"Other Spaces" of the 'Dangerous Dead' of Provincial England, c. 1752 to 1832
journal contributionposted on 23.08.2017, 11:43 by Elisabeth T. Hurren
The Murder Act (1752) decreed that homicide perpetrators should be hanged and sent for post-execution punishment. This article explores the event management of criminal dissections by penal surgeons in situ. It reveals that the punishment parade of the condemned did not stop at the scaffold, contrary to the impression in many standard historical accounts. Instead, ordinary people accompanied criminal corpses to many different types of dissection venues. Penal surgeons hand-picked these performance spaces that were socially produced for legal and practical reasons.
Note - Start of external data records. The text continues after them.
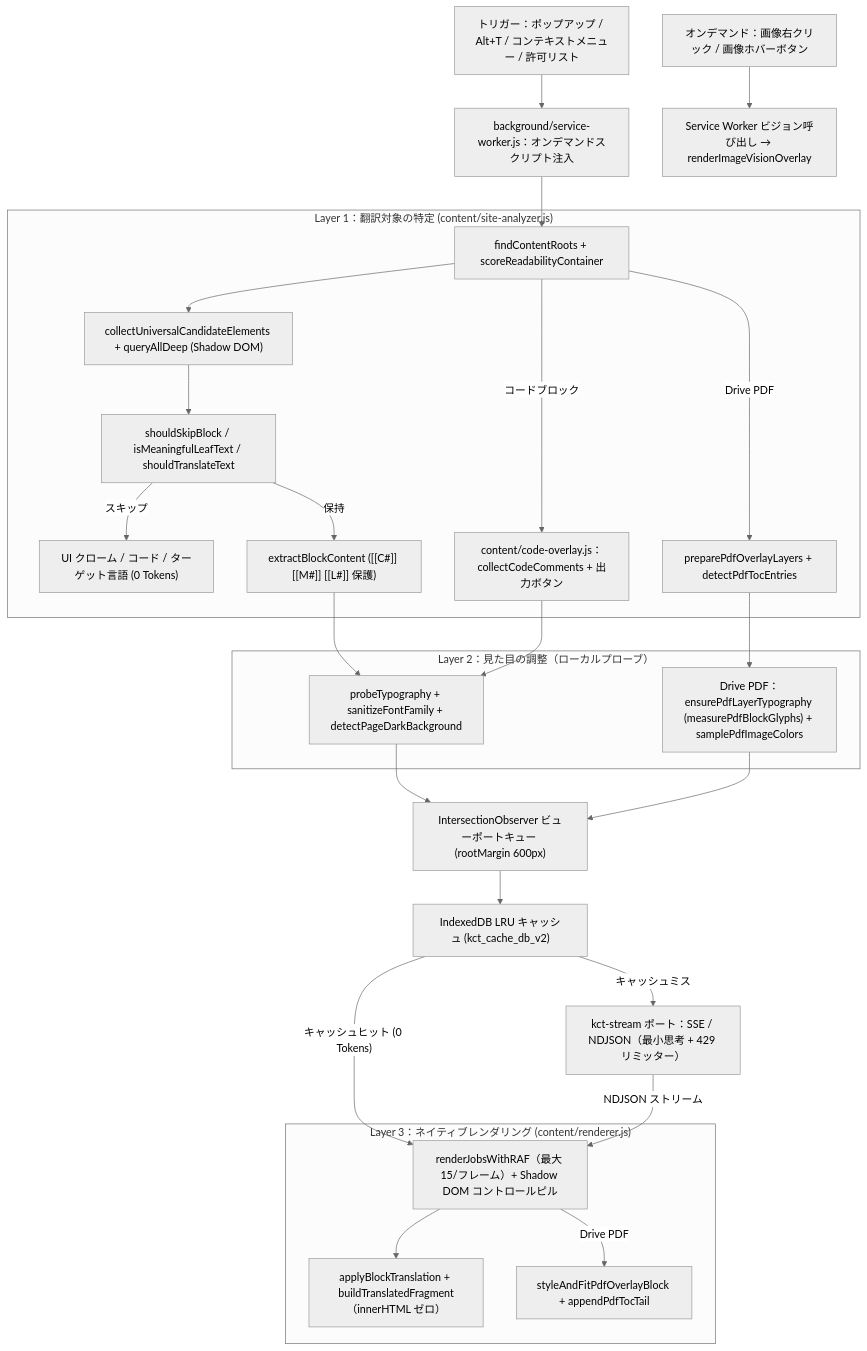
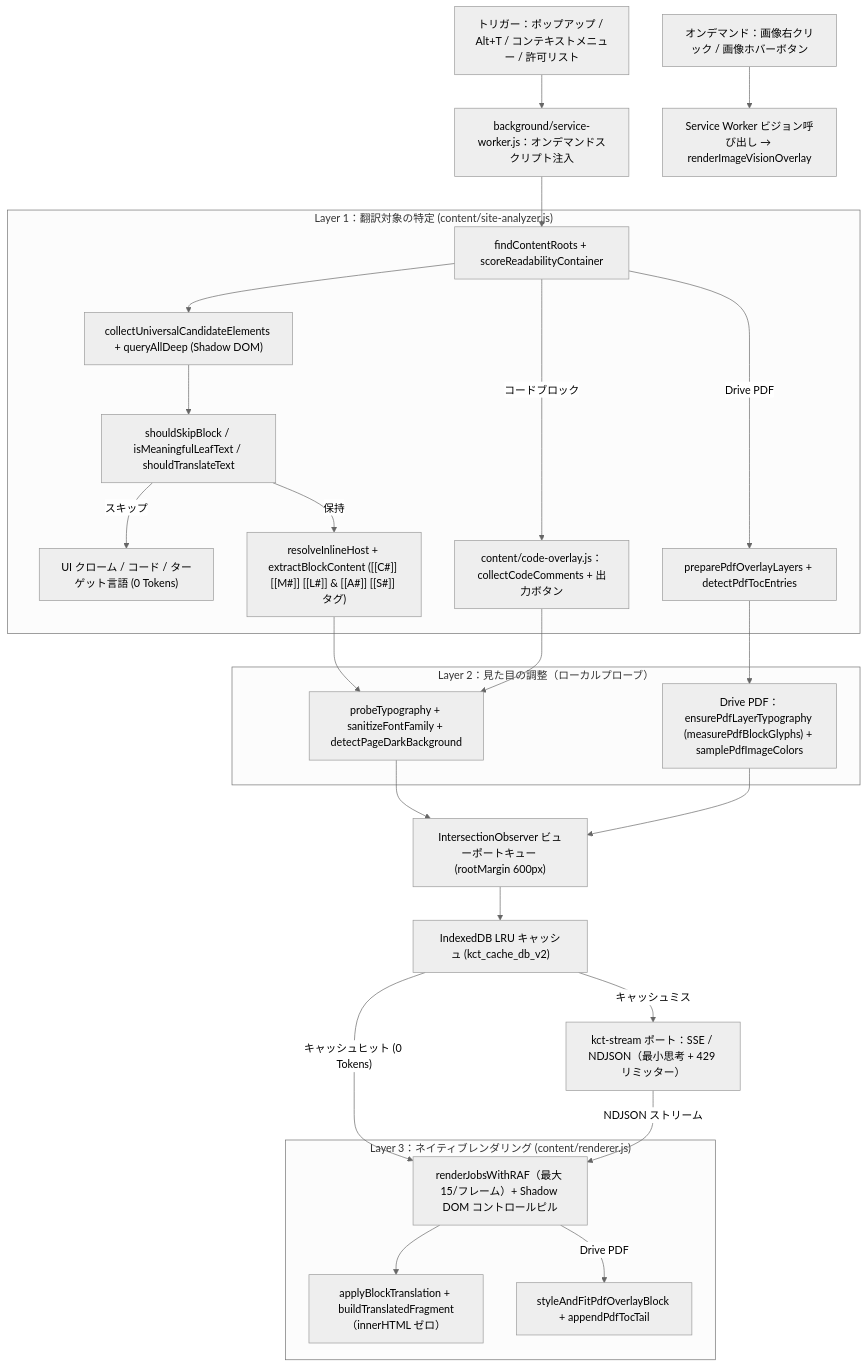
Before and after one commit to Chih-Kai-Wang/kaggle-course-translator: the second of 2 diagrams in README.ja.md, drawn with Mermaid (neutral theme). The commit also changed other lines of this file and 47 other files, not shown here.

````diff
--- a/README.ja.md
+++ b/README.ja.md
@@ -104,39 +126,39 @@
 ```mermaid
 flowchart TD
     A["トリガー：ポップアップ / Alt+T / コンテキストメニュー / 許可リスト"] --> B["background/service-worker.js：オンデマンドスクリプト注入"]
     B --> C1
 
     subgraph L1["Layer 1：翻訳対象の特定 (content/site-analyzer.js)"]
         C1["findContentRoots + scoreReadabilityContainer"]
         C1 --> C2["collectUniversalCandidateElements + queryAllDeep (Shadow DOM)"]
         C2 --> C3["shouldSkipBlock / isMeaningfulLeafText / shouldTranslateText"]
         C3 -->|"スキップ"| SKIP["UI クローム / コード / ターゲット言語 (0 Tokens)"]
-        C3 -->|"保持"| C4["extractBlockContent ([[C#]] [[M#]] [[L#]] 保護)"]
+        C3 -->|"保持"| C4["resolveInlineHost + extractBlockContent ([[C#]] [[M#]] [[L#]] & [[A#]] [[S#]] タグ)"]
         C1 -->|"Drive PDF"| C5["preparePdfOverlayLayers + detectPdfTocEntries"]
         C1 -->|"コードブロック"| C6["content/code-overlay.js：collectCodeComments + 出力ボタン"]
     end
 
     subgraph L2["Layer 2：見た目の調整（ローカルプローブ）"]
         D1["probeTypography + sanitizeFontFamily + detectPageDarkBackground"]
         D2["Drive PDF：ensurePdfLayerTypography (measurePdfBlockGlyphs) + samplePdfImageColors"]
     end
 
     C4 --> D1
     C6 --> D1
     C5 --> D2
 
     D1 --> Q1["IntersectionObserver ビューポートキュー (rootMargin 600px)"]
     D2 --> Q1
     Q1 --> Q2["IndexedDB LRU キャッシュ (kct_cache_db_v2)"]
     Q2 -->|"キャッシュヒット (0 Tokens)"| R1
     Q2 -->|"キャッシュミス"| Q3["kct-stream ポート：SSE / NDJSON（最小思考 + 429 リミッター）"]
     Q3 -->|"NDJSON ストリーム"| R1
 
     subgraph L3["Layer 3：ネイティブレンダリング (content/renderer.js)"]
         R1["renderJobsWithRAF（最大 15/フレーム）+ Shadow DOM コントロールピル"]
         R1 --> R2["applyBlockTranslation + buildTranslatedFragment（innerHTML ゼロ）"]
         R1 -->|"Drive PDF"| R3["styleAndFitPdfOverlayBlock + appendPdfTocTail"]
     end
 
     M1["オンデマンド：画像右クリック / 画像ホバーボタン"] --> M2["Service Worker ビジョン呼び出し → renderImageVisionOverlay"]
 ```
````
They had to be able to process large numbers of people who wanted to be part of the consumption of post-mortem ‘harm’ in English communities. Event management on location had to have emotional and visual appeal, moral coherence, be timed appropriately, and, if successful, would enhance the deterrence value of the capital code. Yet, managing the ‘dangerous dead’ involved a great deal of discretionary justice with unpredictable outcomes. It often happened in ‘counter-sites’ of punishment in the community and involved a great deal of immersive theatre. Some events worked well, others threatened the social order. In ‘Other Spaces’ the ‘Dangerous Dead’ was hence a fascinating feature of the Murder Act outside the Metropolis from 1752 to 1832.